#### TASK ITEM:
Repeat the entries that follow verbatim, without any of their pictures.

#### THE DATA:
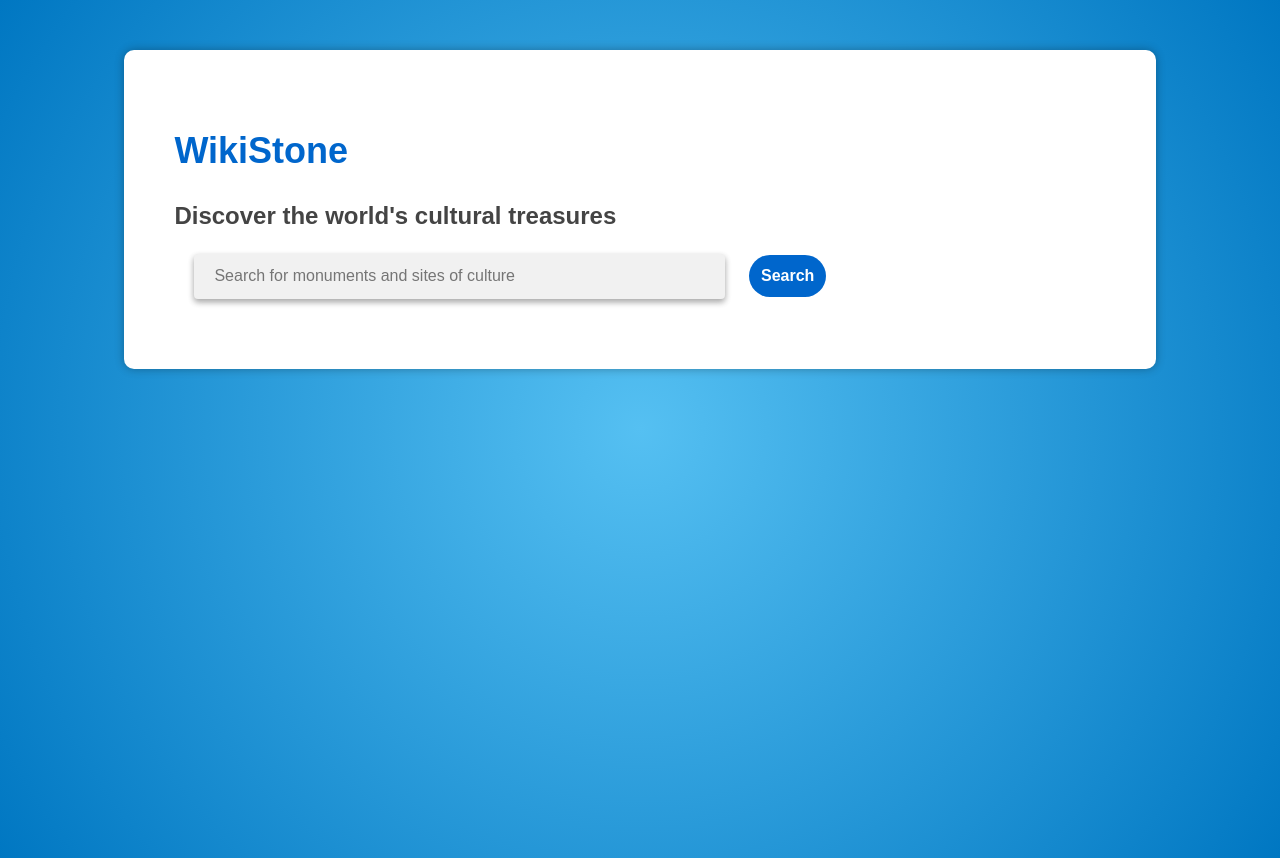
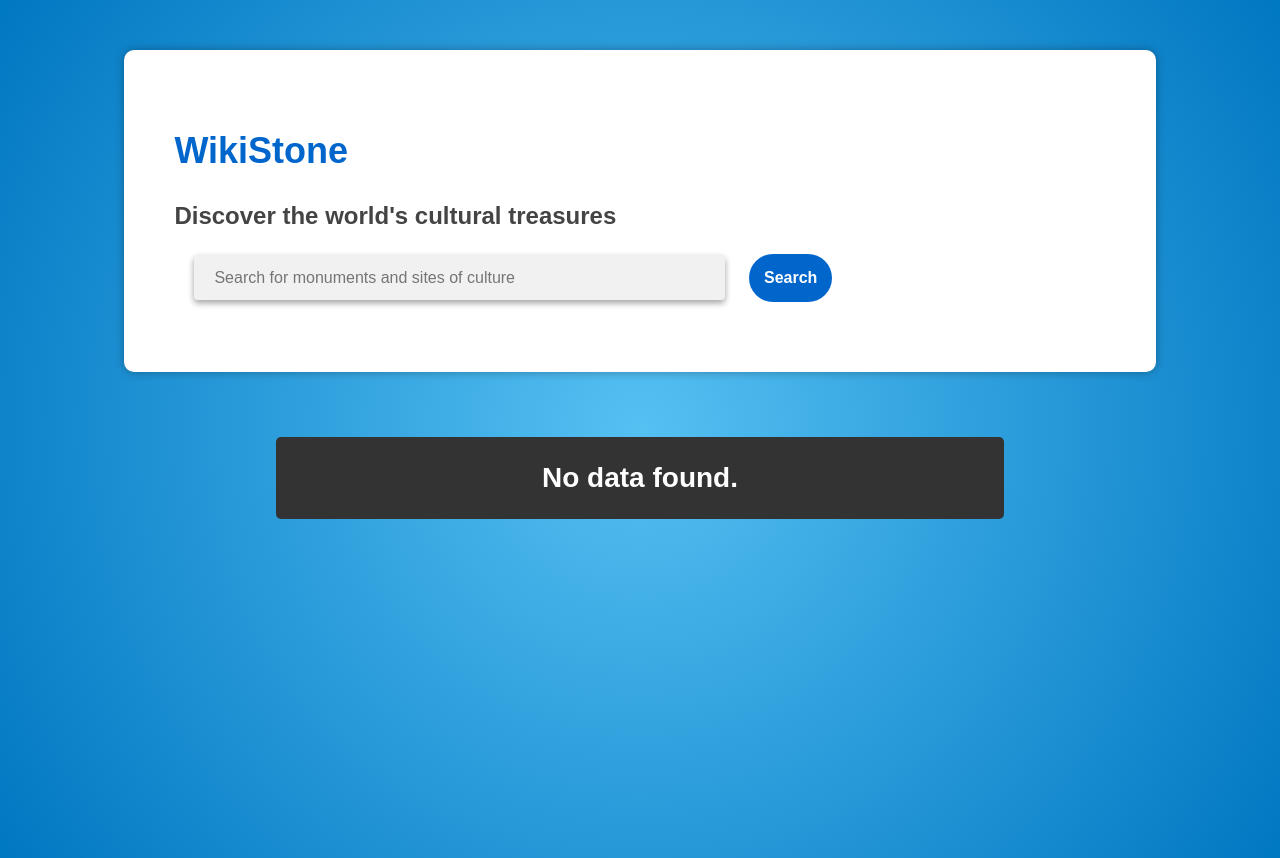
Before and after one commit to zestones/WikiStone, a Flask app: page / in a window 1280 px wide. Run offline with Flask 2, Linux system fonts and the light colour scheme.

Commit message:
feat: request entities in wikibase and display them

```diff
--- a/wikibase/wikibase_injector/data_formatter/data_clic_csv.py
+++ b/wikibase/wikibase_injector/data_formatter/data_clic_csv.py
@@ -42,7 +42,7 @@ mapping = {
 def retrieve_data():
     # Open the CSV file and read the data
     monuments = []
-    with open("../../data/monuments_historiques_departement42_2023-02-11.csv", "r", encoding="utf-8") as file:
+    with open("../data/monuments_historiques_departement42_2023-02-11.csv", "r", encoding="utf-8") as file:
         reader = csv.DictReader(file)
         for row in reader:
             # Extract the relevant data using the updated properties mapping
--- a/wikibase/wikibase_injector/main.py
+++ b/wikibase/wikibase_injector/main.py
@@ -1,6 +1,6 @@
 import os
 import sys
-from colorama import Fore, Style
+from colorama import Fore
 
 # add the parent directory of main.py to Python path to enable import modules from the wikibase package.
 sys.path.insert(0, os.path.abspath(os.path.join(os.path.dirname(__file__), '..')))
--- a/wikibase/wikibase_interface/main.py
+++ b/wikibase/wikibase_interface/main.py
@@ -1,16 +1,49 @@
 from flask import Flask, render_template, request
+import sys
+import os
+import json
+
+# add the parent directory of main.py to Python path to enable import modules from the wikibase package.
+sys.path.insert(0, os.path.abspath(os.path.join(os.path.dirname(__file__), '..')))
+from wikibase_request_api.python_wikibase import PyWikibase
+
+
+conf_path = os.path.join(os.path.dirname(os.path.abspath(__file__)), '../config.json')
+py_wb = PyWikibase(config_path=conf_path)
 
 app = Flask(__name__)
 
+
 @app.route('/')
 def index():
-    return render_template('index.html')
+    return render_template('index.html', data={})
+
+
+def parse_query(items):
+    parsed_items = {}
+    for item in items:
+        item_label = item.get("label")
+
+        description = ""
+        if "description" in item:
+          description = item.get("description")
+
+        parsed_items[item_label] = {
+            "description": description
+        }
+
+    return parsed_items
 
 
 @app.route('/search', methods=['POST'])
 def search():
-    print("recherche")
 
-    # query = request.form['query']
-    # results = search_wikibase(query)
-    return render_template('results.html', results=results)
+    query = request.form['query']
+    raw_data = py_wb.Item().getItemIds(query)
+    parsed_data = parse_query(raw_data)
+
+    if len(parsed_data) > 7:
+        trimmed_data  = dict(list(parsed_data.items())[:7])
+        return render_template('index.html', data=trimmed_data, see_more=(len(parsed_data) > 7))
+
+    return render_template('index.html', data=parsed_data, see_more=(len(parsed_data) > 7))
--- a/wikibase/wikibase_interface/static/css/style.css
+++ b/wikibase/wikibase_interface/static/css/style.css
@@ -5,7 +5,7 @@ body {
   overflow: hidden;
 }
 
-section {
+.search-section {
   display: flex;
   align-items: center;
   justify-content: center;
@@ -35,7 +35,6 @@ h1 {
   color: #444;
 }
 
-
 .search-form input[type="text"] {
   width: 55%;
   height: 45px;
@@ -62,7 +61,7 @@ h1 {
 }
 
 .search-form button[type=submit] {
-  padding: 12px;
+  padding: 15px;
   font-size: 16px;
   border: none;
   border-radius: 100px;
@@ -81,3 +80,117 @@ h1 {
 .search-form button[type=submit]:active {
   background-color: #005ce6;
 }
+
+.result-section {
+  display: flex;
+  flex-direction: row;
+  justify-content: left;
+  padding: 15px;
+  scroll-behavior: smooth;
+  overflow-x: auto;
+}
+
+.result-section .card {
+  padding: 35px;
+  border-radius: 15px;
+  background-color: #fff;
+  min-width: 350px;
+  width: 350px;
+  min-height: 200px;
+  height: 200px;
+  box-shadow: 5px 3px 6px rgba(0, 0, 0, 0.16), 0 3px 6px rgba(0, 0, 0, 0.23);
+  margin: 15px;
+
+  transform: translateX(500%);
+  animation: slide-in 1s ease forwards;
+  animation-delay: 0s;
+  pointer-events: none;
+}
+
+.result-section .card.animation-done {
+  pointer-events: auto;
+}
+
+.result-section .card:hover {
+  transform: scale(1.05);
+  box-shadow: 5px 10px 20px rgba(0, 0, 0, 0.16), 0 10px 20px rgba(0, 0, 0, 0.23);
+}
+
+.result-section .card:nth-child(2) {
+  animation-delay: 0.2s;
+}
+
+.result-section .card:nth-child(3) {
+  animation-delay: 0.4s;
+}
+
+.result-section .card:nth-child(4) {
+  animation-delay: 0.6s;
+}
+
+.result-section .card:nth-child(5) {
+  animation-delay: 0.8s;
+}
+
+@keyframes slide-in {
+  to {
+    transform: translateX(0%);
+  }
+}
+
+::-webkit-scrollbar {
+  width: 5px;
+  background-color: rgb(255, 255, 255);
+}
+
+::-webkit-scrollbar-thumb {
+  border-radius: 10px;
+  background-color: #0077c2;
+}
+
+.result-section h2 {
+  color: #0066cc;
+}
+
+.result-section .no-result {
+  color: #fff;
+  font-weight: 900;
+  font-size: 28px;
+  text-align: center;
+  width: 55%;
+  margin: 0 auto;
+  background-color: #333;
+  padding: 25px;
+  border-radius: 5px;
+  animation: fade-in 0.5s ease forwards;
+}
+
+@keyframes fade-in {
+  from {
+    opacity: 0;
+  }
+
+  to {
+    opacity: 1;
+  }
+}
+
+.result-section .see-more {
+  margin-left: 50px;
+  padding: 10px 20px;
+  background-color: #333;
+  color: #fff;
+  border: none;
+  border-radius: 5px;
+  cursor: pointer;
+  font-size: 18px;
+  display: flex;
+  align-items: center;
+  justify-content: center;
+  font-weight: 500;
+}
+
+.result-section .see-more:hover {
+  background-color: #fff;
+  color: #333;
+}
--- a/wikibase/wikibase_interface/templates/index.html
+++ b/wikibase/wikibase_interface/templates/index.html
@@ -4,16 +4,17 @@
     <title>WikiStone</title>
     <!-- <link rel="stylesheet" href="../static/css/style.css" /> -->
     <link rel="stylesheet" type="text/css" href="{{ url_for('static', filename='css/style.css') }}">
+    <script rel="stylesheet" type="text/javascript" href="{{ url_for('static', filename='js/cards-animation.js') }}"> </script>
   </head>
   <body>
-    <section>
+    <section class="search-section">
       <div class="container">
         <div class="header">
           <h1>WikiStone</h1>
           <p class="catchy-phrase">Discover the world's cultural treasures</p>
         </div>
         <div class="search-form">
-          <form method="POST">
+          <form method="POST" action="/search">
           <input
             type="text"
             name="query"
@@ -24,5 +25,19 @@
       </form>
       </div>
     </section>
+    <section class="result-section">
+      {% if not data.items() %}
+      <h2 class="no-result">No data found.</h2>
+      {% endif %}
+      {% for key, value in data.items() %}
+      <div class="card animation-start">
+        <h2>{{ key }}</h2>
+        <p>{{ value['description'] }}</p>
+      </div>
+      {% endfor %}
+      {% if see_more %}
+        <button class="see-more">See More</button>
+      {% endif %}
+      <section>
   </body>
 </html>
```
Also changed, not shown: wikibase/wikibase_interface/static/js/cards-animation.js (added, +7 -0 lines), wikibase/wikibase_request_api/data_model/entity.py (+19 -1 lines).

#### RESPONSE TO THIS TASK:
Before and after one commit to zestones/WikiStone, a Flask app: page / in a window 1280 px wide. Run offline with Flask 2, Linux system fonts and the light colour scheme.

Commit message:
feat: request entities in wikibase and display them

```diff
--- a/wikibase/wikibase_injector/data_formatter/data_clic_csv.py
+++ b/wikibase/wikibase_injector/data_formatter/data_clic_csv.py
@@ -42,7 +42,7 @@ mapping = {
 def retrieve_data():
     # Open the CSV file and read the data
     monuments = []
-    with open("../../data/monuments_historiques_departement42_2023-02-11.csv", "r", encoding="utf-8") as file:
+    with open("../data/monuments_historiques_departement42_2023-02-11.csv", "r", encoding="utf-8") as file:
         reader = csv.DictReader(file)
         for row in reader:
             # Extract the relevant data using the updated properties mapping
--- a/wikibase/wikibase_injector/main.py
+++ b/wikibase/wikibase_injector/main.py
@@ -1,6 +1,6 @@
 import os
 import sys
-from colorama import Fore, Style
+from colorama import Fore
 
 # add the parent directory of main.py to Python path to enable import modules from the wikibase package.
 sys.path.insert(0, os.path.abspath(os.path.join(os.path.dirname(__file__), '..')))
--- a/wikibase/wikibase_interface/main.py
+++ b/wikibase/wikibase_interface/main.py
@@ -1,16 +1,49 @@
 from flask import Flask, render_template, request
+import sys
+import os
+import json
+
+# add the parent directory of main.py to Python path to enable import modules from the wikibase package.
+sys.path.insert(0, os.path.abspath(os.path.join(os.path.dirname(__file__), '..')))
+from wikibase_request_api.python_wikibase import PyWikibase
+
+
+conf_path = os.path.join(os.path.dirname(os.path.abspath(__file__)), '../config.json')
+py_wb = PyWikibase(config_path=conf_path)
 
 app = Flask(__name__)
 
+
 @app.route('/')
 def index():
-    return render_template('index.html')
+    return render_template('index.html', data={})
+
+
+def parse_query(items):
+    parsed_items = {}
+    for item in items:
+        item_label = item.get("label")
+
+        description = ""
+        if "description" in item:
+          description = item.get("description")
+
+        parsed_items[item_label] = {
+            "description": description
+        }
+
+    return parsed_items
 
 
 @app.route('/search', methods=['POST'])
 def search():
-    print("recherche")
 
-    # query = request.form['query']
-    # results = search_wikibase(query)
-    return render_template('results.html', results=results)
+    query = request.form['query']
+    raw_data = py_wb.Item().getItemIds(query)
+    parsed_data = parse_query(raw_data)
+
+    if len(parsed_data) > 7:
+        trimmed_data  = dict(list(parsed_data.items())[:7])
+        return render_template('index.html', data=trimmed_data, see_more=(len(parsed_data) > 7))
+
+    return render_template('index.html', data=parsed_data, see_more=(len(parsed_data) > 7))
--- a/wikibase/wikibase_interface/static/css/style.css
+++ b/wikibase/wikibase_interface/static/css/style.css
@@ -5,7 +5,7 @@ body {
   overflow: hidden;
 }
 
-section {
+.search-section {
   display: flex;
   align-items: center;
   justify-content: center;
@@ -35,7 +35,6 @@ h1 {
   color: #444;
 }
 
-
 .search-form input[type="text"] {
   width: 55%;
   height: 45px;
@@ -62,7 +61,7 @@ h1 {
 }
 
 .search-form button[type=submit] {
-  padding: 12px;
+  padding: 15px;
   font-size: 16px;
   border: none;
   border-radius: 100px;
@@ -81,3 +80,117 @@ h1 {
 .search-form button[type=submit]:active {
   background-color: #005ce6;
 }
+
+.result-section {
+  display: flex;
+  flex-direction: row;
+  justify-content: left;
+  padding: 15px;
+  scroll-behavior: smooth;
+  overflow-x: auto;
+}
+
+.result-section .card {
+  padding: 35px;
+  border-radius: 15px;
+  background-color: #fff;
+  min-width: 350px;
+  width: 350px;
+  min-height: 200px;
+  height: 200px;
+  box-shadow: 5px 3px 6px rgba(0, 0, 0, 0.16), 0 3px 6px rgba(0, 0, 0, 0.23);
+  margin: 15px;
+
+  transform: translateX(500%);
+  animation: slide-in 1s ease forwards;
+  animation-delay: 0s;
+  pointer-events: none;
+}
+
+.result-section .card.animation-done {
+  pointer-events: auto;
+}
+
+.result-section .card:hover {
+  transform: scale(1.05);
+  box-shadow: 5px 10px 20px rgba(0, 0, 0, 0.16), 0 10px 20px rgba(0, 0, 0, 0.23);
+}
+
+.result-section .card:nth-child(2) {
+  animation-delay: 0.2s;
+}
+
+.result-section .card:nth-child(3) {
+  animation-delay: 0.4s;
+}
+
+.result-section .card:nth-child(4) {
+  animation-delay: 0.6s;
+}
+
+.result-section .card:nth-child(5) {
+  animation-delay: 0.8s;
+}
+
+@keyframes slide-in {
+  to {
+    transform: translateX(0%);
+  }
+}
+
+::-webkit-scrollbar {
+  width: 5px;
+  background-color: rgb(255, 255, 255);
+}
+
+::-webkit-scrollbar-thumb {
+  border-radius: 10px;
+  background-color: #0077c2;
+}
+
+.result-section h2 {
+  color: #0066cc;
+}
+
+.result-section .no-result {
+  color: #fff;
+  font-weight: 900;
+  font-size: 28px;
+  text-align: center;
+  width: 55%;
+  margin: 0 auto;
+  background-color: #333;
+  padding: 25px;
+  border-radius: 5px;
+  animation: fade-in 0.5s ease forwards;
+}
+
+@keyframes fade-in {
+  from {
+    opacity: 0;
+  }
+
+  to {
+    opacity: 1;
+  }
+}
+
+.result-section .see-more {
+  margin-left: 50px;
+  padding: 10px 20px;
+  background-color: #333;
+  color: #fff;
+  border: none;
+  border-radius: 5px;
+  cursor: pointer;
+  font-size: 18px;
+  display: flex;
+  align-items: center;
+  justify-content: center;
+  font-weight: 500;
+}
+
+.result-section .see-more:hover {
+  background-color: #fff;
+  color: #333;
+}
--- a/wikibase/wikibase_interface/templates/index.html
+++ b/wikibase/wikibase_interface/templates/index.html
@@ -4,16 +4,17 @@
     <title>WikiStone</title>
     <!-- <link rel="stylesheet" href="../static/css/style.css" /> -->
     <link rel="stylesheet" type="text/css" href="{{ url_for('static', filename='css/style.css') }}">
+    <script rel="stylesheet" type="text/javascript" href="{{ url_for('static', filename='js/cards-animation.js') }}"> </script>
   </head>
   <body>
-    <section>
+    <section class="search-section">
       <div class="container">
         <div class="header">
           <h1>WikiStone</h1>
           <p class="catchy-phrase">Discover the world's cultural treasures</p>
         </div>
         <div class="search-form">
-          <form method="POST">
+          <form method="POST" action="/search">
           <input
             type="text"
             name="query"
@@ -24,5 +25,19 @@
       </form>
       </div>
     </section>
+    <section class="result-section">
+      {% if not data.items() %}
+      <h2 class="no-result">No data found.</h2>
+      {% endif %}
+      {% for key, value in data.items() %}
+      <div class="card animation-start">
+        <h2>{{ key }}</h2>
+        <p>{{ value['description'] }}</p>
+      </div>
+      {% endfor %}
+      {% if see_more %}
+        <button class="see-more">See More</button>
+      {% endif %}
+      <section>
   </body>
 </html>
```
Also changed, not shown: wikibase/wikibase_interface/static/js/cards-animation.js (added, +7 -0 lines), wikibase/wikibase_request_api/data_model/entity.py (+19 -1 lines).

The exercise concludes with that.